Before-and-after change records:

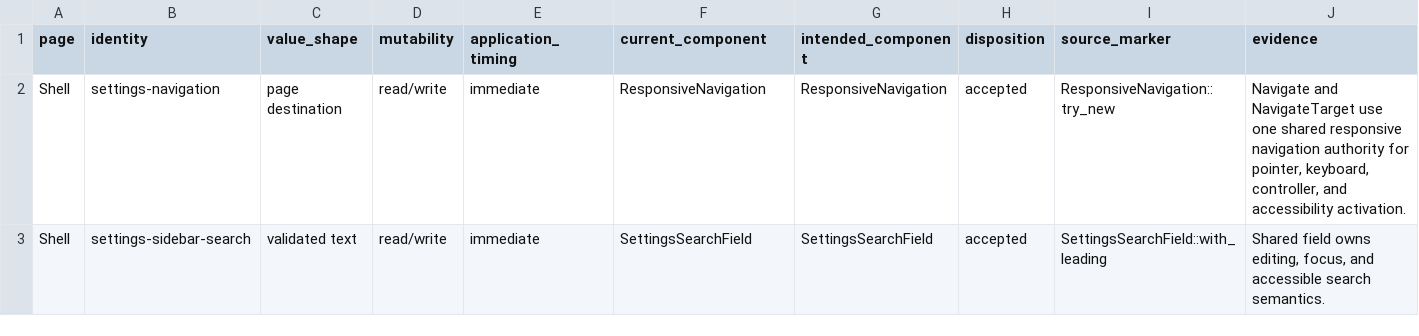
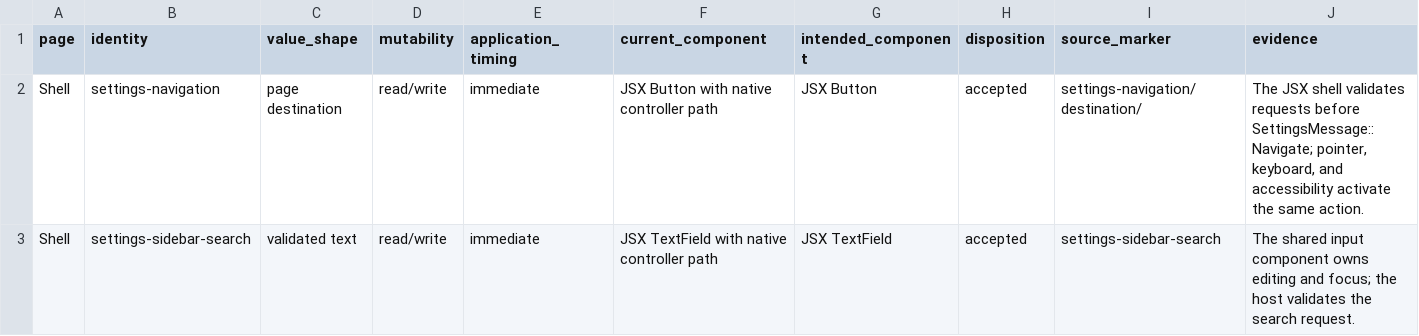
Before and after one commit to shortontech/nickel, a TSV file: docs/settings-control-dispositions.tsv, drawn as a sheet; only a part is shown; the diff covers the shown part only.

Commit message:
Render Settings navigation through JSX Window shell

```diff
--- a/docs/settings-control-dispositions.tsv
+++ b/docs/settings-control-dispositions.tsv
@@ -1,3 +1,3 @@
 page	identity	value_shape	mutability	application_timing	current_component	intended_component	disposition	source_marker	evidence
-Shell	settings-navigation	page destination	read/write	immediate	ResponsiveNavigation	ResponsiveNavigation	accepted	ResponsiveNavigation::try_new	Navigate and NavigateTarget use one shared responsive navigation authority for pointer, keyboard, controller, and accessibility activation.
-Shell	settings-sidebar-search	validated text	read/write	immediate	SettingsSearchField	SettingsSearchField	accepted	SettingsSearchField::with_leading	Shared field owns editing, focus, and accessible search semantics.
+Shell	settings-navigation	page destination	read/write	immediate	JSX Button with native controller path	JSX Button	accepted	settings-navigation/destination/	The JSX shell validates requests before SettingsMessage::Navigate; pointer, keyboard, and accessibility activate the same action.
+Shell	settings-sidebar-search	validated text	read/write	immediate	JSX TextField with native controller path	JSX TextField	accepted	settings-sidebar-search	The shared input component owns editing and focus; the host validates the search request.
```
Also changed, not shown: 1 added row and 8 edited cells elsewhere in this file, 15 other files.
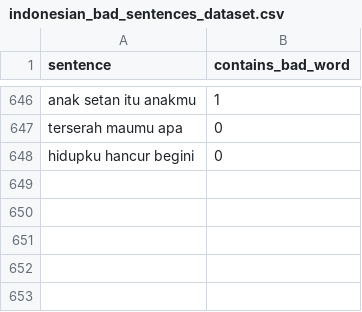
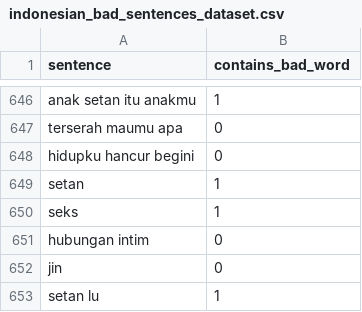
Before and after one commit to kidlink-bangkit/capstone-nlp-project, a CSV file: dirty_data/indonesian_bad_sentences_dataset.csv, drawn as a sheet; only a part is shown, gaps mark what is left out.

Commit message:
adjust abusive words

```diff
--- a/dirty_data/indonesian_bad_sentences_dataset.csv
+++ b/dirty_data/indonesian_bad_sentences_dataset.csv
@@ -648 +648,6 @@ terserah maumu apa,0
 hidupku hancur begini,0
+setan,1
+seks,1
+hubungan intim,0
+jin,0
+setan lu,1
```
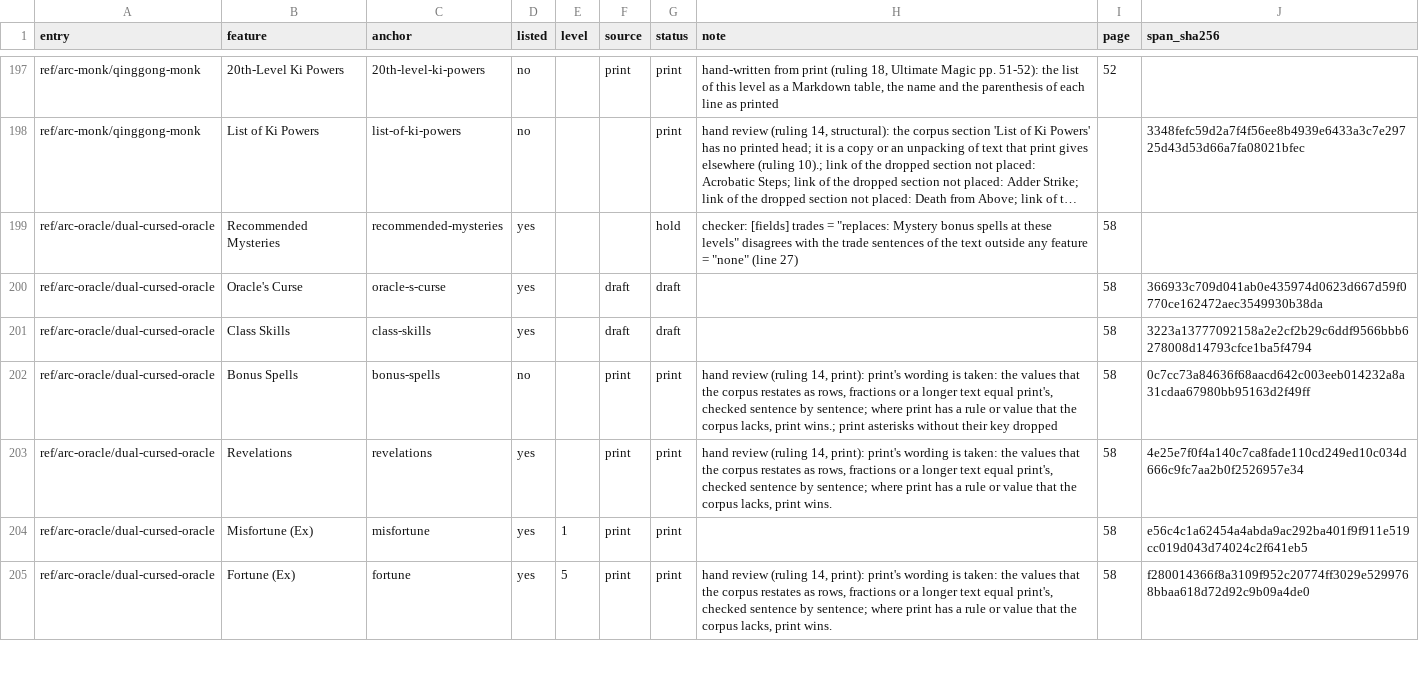
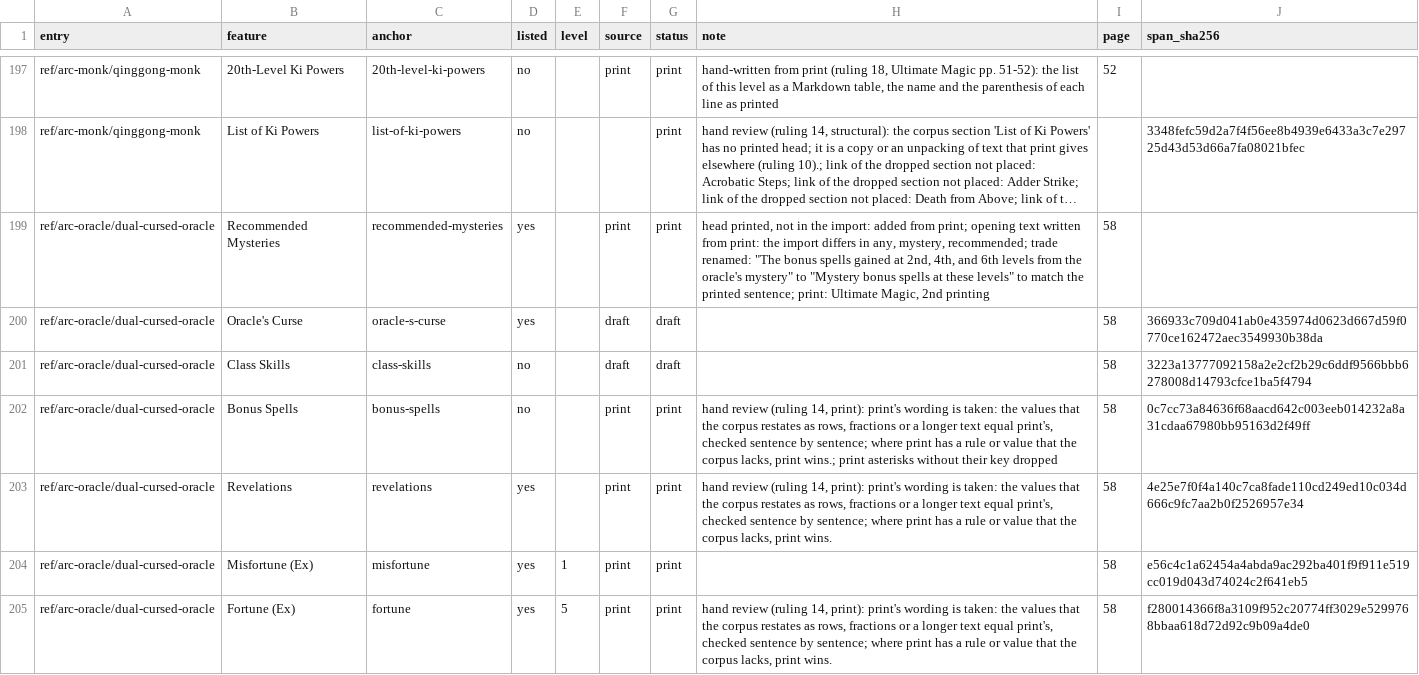
Before and after one commit to phynics/cast-iron-data, a TSV file: scripts/feature-prose-540-ultimate-magic.tsv, drawn as a sheet; only a part is shown, gaps mark what is left out; long unchanged cells end in …; the diff covers the shown part only; the diff names each change by its address in the sheet, - before the commit and + after, or states it on an @@ line.

```diff
--- a/scripts/feature-prose-540-ultimate-magic.tsv
+++ b/scripts/feature-prose-540-ultimate-magic.tsv
-F199 (source): (empty)
+F199 (source): print
-G199 (status): hold
+G199 (status): print
-H199 (note): checker: [fields] trades = "replaces: Mystery bonus spells at these levels" disagrees with the trade sentences of the text outside any feature = "none" (line 27)
+H199 (note): head printed, not in the import: added from print; opening text written from print: the import differs in any, mystery, recommended; trade renamed: "The bonus spells gained at 2nd, 4th, and 6th levels from the oracle's mystery" to "Mystery bonus spells at these levels" to match the printed sentence; print: Ultimate Magic, 2nd printing
-D201 (listed): yes
+D201 (listed): no
```
Also changed, not shown: 19 edited cells elsewhere in this file, 7 other files.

REQUIREMENT: Retype every entry exactly as written, but omit the pictures.

ANSWER BOX:
Before and after one commit to shortontech/nickel, a TSV file: docs/settings-control-dispositions.tsv, drawn as a sheet; only a part is shown; the diff covers the shown part only.

Commit message:
Render Settings navigation through JSX Window shell

```diff
--- a/docs/settings-control-dispositions.tsv
+++ b/docs/settings-control-dispositions.tsv
@@ -1,3 +1,3 @@
 page	identity	value_shape	mutability	application_timing	current_component	intended_component	disposition	source_marker	evidence
-Shell	settings-navigation	page destination	read/write	immediate	ResponsiveNavigation	ResponsiveNavigation	accepted	ResponsiveNavigation::try_new	Navigate and NavigateTarget use one shared responsive navigation authority for pointer, keyboard, controller, and accessibility activation.
-Shell	settings-sidebar-search	validated text	read/write	immediate	SettingsSearchField	SettingsSearchField	accepted	SettingsSearchField::with_leading	Shared field owns editing, focus, and accessible search semantics.
+Shell	settings-navigation	page destination	read/write	immediate	JSX Button with native controller path	JSX Button	accepted	settings-navigation/destination/	The JSX shell validates requests before SettingsMessage::Navigate; pointer, keyboard, and accessibility activate the same action.
+Shell	settings-sidebar-search	validated text	read/write	immediate	JSX TextField with native controller path	JSX TextField	accepted	settings-sidebar-search	The shared input component owns editing and focus; the host validates the search request.
```
Also changed, not shown: 1 added row and 8 edited cells elsewhere in this file, 15 other files.
Before and after one commit to kidlink-bangkit/capstone-nlp-project, a CSV file: dirty_data/indonesian_bad_sentences_dataset.csv, drawn as a sheet; only a part is shown, gaps mark what is left out.

Commit message:
adjust abusive words

```diff
--- a/dirty_data/indonesian_bad_sentences_dataset.csv
+++ b/dirty_data/indonesian_bad_sentences_dataset.csv
@@ -648 +648,6 @@ terserah maumu apa,0
 hidupku hancur begini,0
+setan,1
+seks,1
+hubungan intim,0
+jin,0
+setan lu,1
```
Before and after one commit to phynics/cast-iron-data, a TSV file: scripts/feature-prose-540-ultimate-magic.tsv, drawn as a sheet; only a part is shown, gaps mark what is left out; long unchanged cells end in …; the diff covers the shown part only; the diff names each change by its address in the sheet, - before the commit and + after, or states it on an @@ line.

```diff
--- a/scripts/feature-prose-540-ultimate-magic.tsv
+++ b/scripts/feature-prose-540-ultimate-magic.tsv
-F199 (source): (empty)
+F199 (source): print
-G199 (status): hold
+G199 (status): print
-H199 (note): checker: [fields] trades = "replaces: Mystery bonus spells at these levels" disagrees with the trade sentences of the text outside any feature = "none" (line 27)
+H199 (note): head printed, not in the import: added from print; opening text written from print: the import differs in any, mystery, recommended; trade renamed: "The bonus spells gained at 2nd, 4th, and 6th levels from the oracle's mystery" to "Mystery bonus spells at these levels" to match the printed sentence; print: Ultimate Magic, 2nd printing
-D201 (listed): yes
+D201 (listed): no
```
Also changed, not shown: 19 edited cells elsewhere in this file, 7 other files.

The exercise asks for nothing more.